The past economic models of business have focused on “silos of capital and expense allocation” called the proverbial “budgets”. Every year the “budgeting cycle” creates activity centric to projecting what the new years cost will be then finding new sales, new markets etc. to generate revenue that exceeds the projected cost.
The traditional business has to fund “overhead” in the form of accounting, legal, administration, management, human resources, technology, rent etc.with each vying for more money to fund their initiatives and their silos of “perceived power“.
This model has been the accepted model of business for decades with each new management theory creating new sets of accounting definitions including cost, process and activity accounting with each attempting to find better ways to measure productivity, efficiency and cost. Much of the theories behind these “systems” stem from inherited thinking that followed the industrial era where the emphasis was on mass production, distribution, and selling goods to hungry consumers.
Throughout and at the end of each cycle of measurement the all consuming focus was on “hitting the budget” so the collective organization could meet the expected and defined end results. The end results were aimed at financial gains for shareholders, public markets and the organization as a whole. Whether “fudging or factual” business has been consumed with the game of numbers and how leveraging numbers creates perceived wealth, both private and public.
Will Money Follow Free?
Kevin Kelly writes “Success in the free-copy world is not derived from the skills of distribution since the Great Copy Machine in the Sky takes care of that. Nor are legal skills surrounding Intellectual Property and Copyright very useful anymore. Nor are the skills of hoarding and scarcity. Rather, there are eight generatives that demand an understanding of how abundance breeds a sharing mindset, how generosity is a business model, how vital it has become to cultivate and nurture qualities that can’t be replicated with a click of the mouse.”
In the old business models markets were chased and developed based on “relationships”. The old business models served the markets with a mindset of “capture and contain” rather than “attract and give“. In the old business models the predominant influence was from sales and marketing divisions because they had or created the relationships. If the top sales and marketing people left one firm for another the relationships typically followed. The old system tried to contain relationships by putting “non-compete” agreements on people and heavy handed legal agreements with customers and suppliers, people. You can institutionalize processes but the choice about relations has always been and will continue to be free.
The new business models are created and facilitated by the impact of new dynamics created by the virtual world. Technology has fueled connectivity and creativity feely. What an individual or organization creates from all this “free” that enhances value for the relationships is the foundation of transactions that always have and always will follow relationships, with people and markets, existing and those to be created from “free”. Free is the new input into a developing “system” of relationship connectivity, capital and exchange. The related process that lead to the results, output, are part of the new business models where the focus is no longer on budgets rather the focus is on how to maximize the use of “free” to create unique value to relations that fuel new transactions.
All of this starts with a new mindset and ends with new economic gains.

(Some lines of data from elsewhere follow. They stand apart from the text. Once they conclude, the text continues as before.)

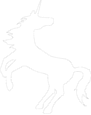
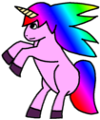
version 0.5

diff --git a/data/main.py b/data/main.py
@@ -17,12 +17,12 @@ def main(screen, player, screen_width, screen_height, player_rect):
 	life = pygame.image.load('life.png')
 	lifes = 3
 
-	life_one = (5, 50)
-	life_two = (35, 50)
-	life_three = (65, 50)
+	life_one = ((screen_width / 2 - life.get_size()[0]) - 10, 10)
+	life_two = ((screen_width / 2), 10)
+	life_three = ((screen_width / 2 + life.get_size()[0]) + 10, 10)
 
 	donut_event = pygame.USEREVENT+1
-	pygame.time.set_timer(donut_event, 2000)
+	pygame.time.set_timer(donut_event, 1000)
 
 	new_donuts = []
 
@@ -33,7 +33,6 @@ def main(screen, player, screen_width, screen_height, player_rect):
 	pygame.time.set_timer(draw_event, 15)
 
 	enemy_event = pygame.USEREVENT+4
-	pygame.time.set_timer(enemy_event, 2500)
 
 	new_enemys = []
 
@@ -42,17 +41,30 @@ def main(screen, player, screen_width, screen_height, player_rect):
 
 	game = 1
 
+	life_event = pygame.USEREVENT+6
+	pygame.time.set_timer(life_event, 1000)
+
+	lifes_falling = []
+	lifes_falling_new = []
+
+	move_life = pygame.USEREVENT+7
+	pygame.time.set_timer(move_life, 1)
+
+	enemy_speed = 1
+	donut_speed = 1
+
 	def gameover(score):
 		while True:
 			screen = pygame.display.set_mode((500,700))
+			font = pygame.font.Font(None, 20)
 			screen.fill(000000)
-			gameover_pos = [screen_width / 3, screen_height / 2]
-			gameover = font.render("GAME OVER", 1, (0xff, 0xff, 0xff))
+			gameover = font.render('GAME OVER', 1, (0xff, 0xff, 0xff))
+			gameover_pos = [screen_width / 2 - gameover.get_size()[0] / 2, 200]
 			final = 'Your final score is %d' % score
-			final_score_pos = [screen_width / 4, 100]
 			final_score = font.render(str(final), 1, (0xff, 0xff, 0xff))
-			screen.blit(final_score, final_score_pos)
+			final_score_pos = [screen_width / 2 - final_score.get_size()[0] / 2, 250]
 			screen.blit(gameover, gameover_pos)
+			screen.blit(final_score, final_score_pos)
 			pygame.display.update()
 
 			for event in pygame.event.get():
@@ -70,8 +82,7 @@ def main(screen, player, screen_width, screen_height, player_rect):
 
 			elif event.type == donut_event: # let the donuts appear
 
-				if len(new_donuts) < 4:
-					donut_x = random.randint(1,screen_width-donut.get_size()[1])
+					donut_x = random.randint(1,screen_width-donut.get_size()[0])
 					screen.blit(donut, (donut_x,0))
 					donut_position = (donut_x,0)
 					donuts.append([donut_x,0])
@@ -79,20 +90,52 @@ def main(screen, player, screen_width, screen_height, player_rect):
 			elif event.type == enemy_event:
 
 				if len(new_enemys) < 4:
-					enemy_x = random.randint(1,screen_width-enemy.get_size()[1])
+					enemy_x = random.randint(1,screen_width-enemy.get_size()[0])
 					screen.blit(enemy, (enemy_x, 0))
 					enemy_position = (enemy_x, 0)
 					enemys.append([enemy_x, 0])
+
+			elif event.type == life_event:
+
+				if lifes < 2:
+					life_x = random.randint(1,screen_width-life.get_size()[0])
+					screen.blit(life, (life_x, 0))
+					life_position = (life_x, 0)
+					lifes_falling.append([life_x, 0])
 
 			elif event.type == move_donuts:
 
 				if len(donuts) > 0:
 					new_donuts = []
 					for i in donuts:
-						i[1] = i[1] + 1
-						if i[0] >= player_rect[0] and i[0] <= player_rect[0] + player.get_size()[0] and i[1] >= screen_height - player.get_size()[1] - donut.get_size()[1]/2: # teste ob kollidiert
-							score = score + 10 # wenn ja score hoch
-							i[1] = screen_height # kollidiert = 1
+						i[1] = i[1] + donut_speed
+						if i[0] >= player_rect[0] - donut.get_size()[0]/2 and i[0] <= player_rect[0] + player.get_size()[0] and i[1] >= screen_height - player.get_size()[1] - donut.get_size()[1]/2:
+							score = score + 10
+
+							if score == 100:
+								level = 2
+								pygame.time.set_timer(life_event, 2500)
+								pygame.time.set_timer(donut_event, 1500)
+								pygame.time.set_timer(enemy_event, 2500)
+							elif score == 200:
+								level = 3
+								enemy_speed = 2
+								pygame.time.set_timer(enemy_event, 2000)
+								pygame.time.set_timer(life_event, 5000)
+							elif score == 500:
+								level = 4
+								enemy_speed = 3
+								donut_speed = 2
+								pygame.time.set_timer(enemy_event, 1500)
+								pygame.time.set_timer(life_event, 7000)
+							elif score == 1000:
+								level = 5
+								pygame.time.set_timer(donut_event, 2000)
+							elif score == 2000:
+								level = 6
+								pygame.time.set_timer(enemy_event, 1000)
+
+							i[1] = screen_height
 						elif i[1] < screen_height - donut.get_size()[1]:
 								new_donuts.append([i[0], i[1]])
 				donuts = new_donuts
@@ -102,13 +145,27 @@ def main(screen, player, screen_width, screen_height, player_rect):
 				if len(enemys) > 0:
 					new_enemys = []
 					for i in enemys:
-						i[1] = i[1] + 2
-						if i[0] >= player_rect[0] and i[0] <= player_rect[0] + player.get_size()[0] and i[1] >= screen_height - player.get_size()[1] - enemy.get_size()[1]:
+						i[1] = i[1] + enemy_speed
+						if i[0] >= player_rect[0] - enemy.get_size()[0]/2 and i[0] <= player_rect[0] + player.get_size()[0] and i[1] >= screen_height - player.get_size()[1] - enemy.get_size()[1]:
 							lifes = lifes - 1
 							i[1] = screen_height
 						elif i[1] < screen_height - enemy.get_size()[1]:
 							new_enemys.append([i[0], i[1]])
 				enemys = new_enemys
+
+			elif event.type == move_life:
+
+				if len(lifes_falling) > 0:
+					lifes_falling_new = []
+					for i in lifes_falling:
+						i[1] = i[1] + 1
+						if i[0] >= player_rect[0] - life.get_size()[0]/2 and i[0] <= player_rect[0] + player.get_size()[0] and i[1] >= screen_height - player.get_size()[1] - life.get_size()[1]:
+							if lifes < 3:
+								lifes = lifes + 1
+							i[1] = screen_height
+						elif i[1] < screen_height - life.get_size()[1]:
+							lifes_falling_new.append([i[0], i[1]])
+					lifes_falling = lifes_falling_new
 
 			elif event.type == KEYDOWN: # handling keydown events
 
@@ -129,13 +186,17 @@ def main(screen, player, screen_width, screen_height, player_rect):
 				screen.fill(000000)
 
 				show_score = font.render(str(score), 1, (0xff, 0xff, 0xff)) # rendering the score
-				show_level = font.render(str(level), 1, (0xff, 0xff, 0xff)) # rendering the level
+				leveltext = 'LEVEL: %d' % level
+				show_level = font.render(str(leveltext), 1, (0xff, 0xff, 0xff)) # rendering the level
 
 				for i in new_donuts:
 					screen.blit(donut, (i[0], i[1]))
 
 				for i in new_enemys:
 					screen.blit(enemy, (i[0], i[1]))
+
+				for i in lifes_falling:
+					screen.blit(life, (i[0], i[1]))
 
 				if lifes == 3:
 					screen.blit(life, life_one)

diff --git a/README.md b/README.md
@@ -2,22 +2,27 @@ unicorn
 =======
 unicorn is a little game by koex, developed in python using pygame.
 
-unicorn version 0.4.1 (alpha)
+Please report bugs.
+
+unicorn version 0.5 (beta)
 -------
-There is a unicorn, it can move to the right and to the left (left key, right key). Donuts and enemys are falling down. Eat the donuts, but don't collide with enemys! You have three lifes, each time you collide with an enemy, you lose one.
+There is a unicorn, you can move it to the right and to the left (left key, right key). First, there are donuts falling down. Eat them. 
+At some point, knives will start appearing. Don't collide with them! You have three lifes, each time you collide with a knife, you lose one.
+If you have less than two lifes, you can try to catch one.
+Each time you level up, the game gets harder.
 
 changelog
 -------
-- you can die
-- you do have enemys
-- with dying you finally have a way to quit this game
-
-bugfix
--------
-- now showing score on gameover screen
+- new graphics
+- you can level up now
+- game gets harder
 
 older versions
 =======
+
+unicorn version 0.4.1 (alpha)
+-------
+There is a unicorn, it can move to the right and to the left (left key, right key). Donuts and enemys are falling down. Eat the donuts, but don't collide with enemys! You have three lifes, each time you collide with an enemy, you lose one.
 
 unicorn version 0.3.1
 -------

The new business model and the subsequent thinking is what is and will continue to fuel new markets and significant economic gains for those that get it and losses for those that don’t. That is why we call it “The Relationship Economy“. More on this later.
What say you?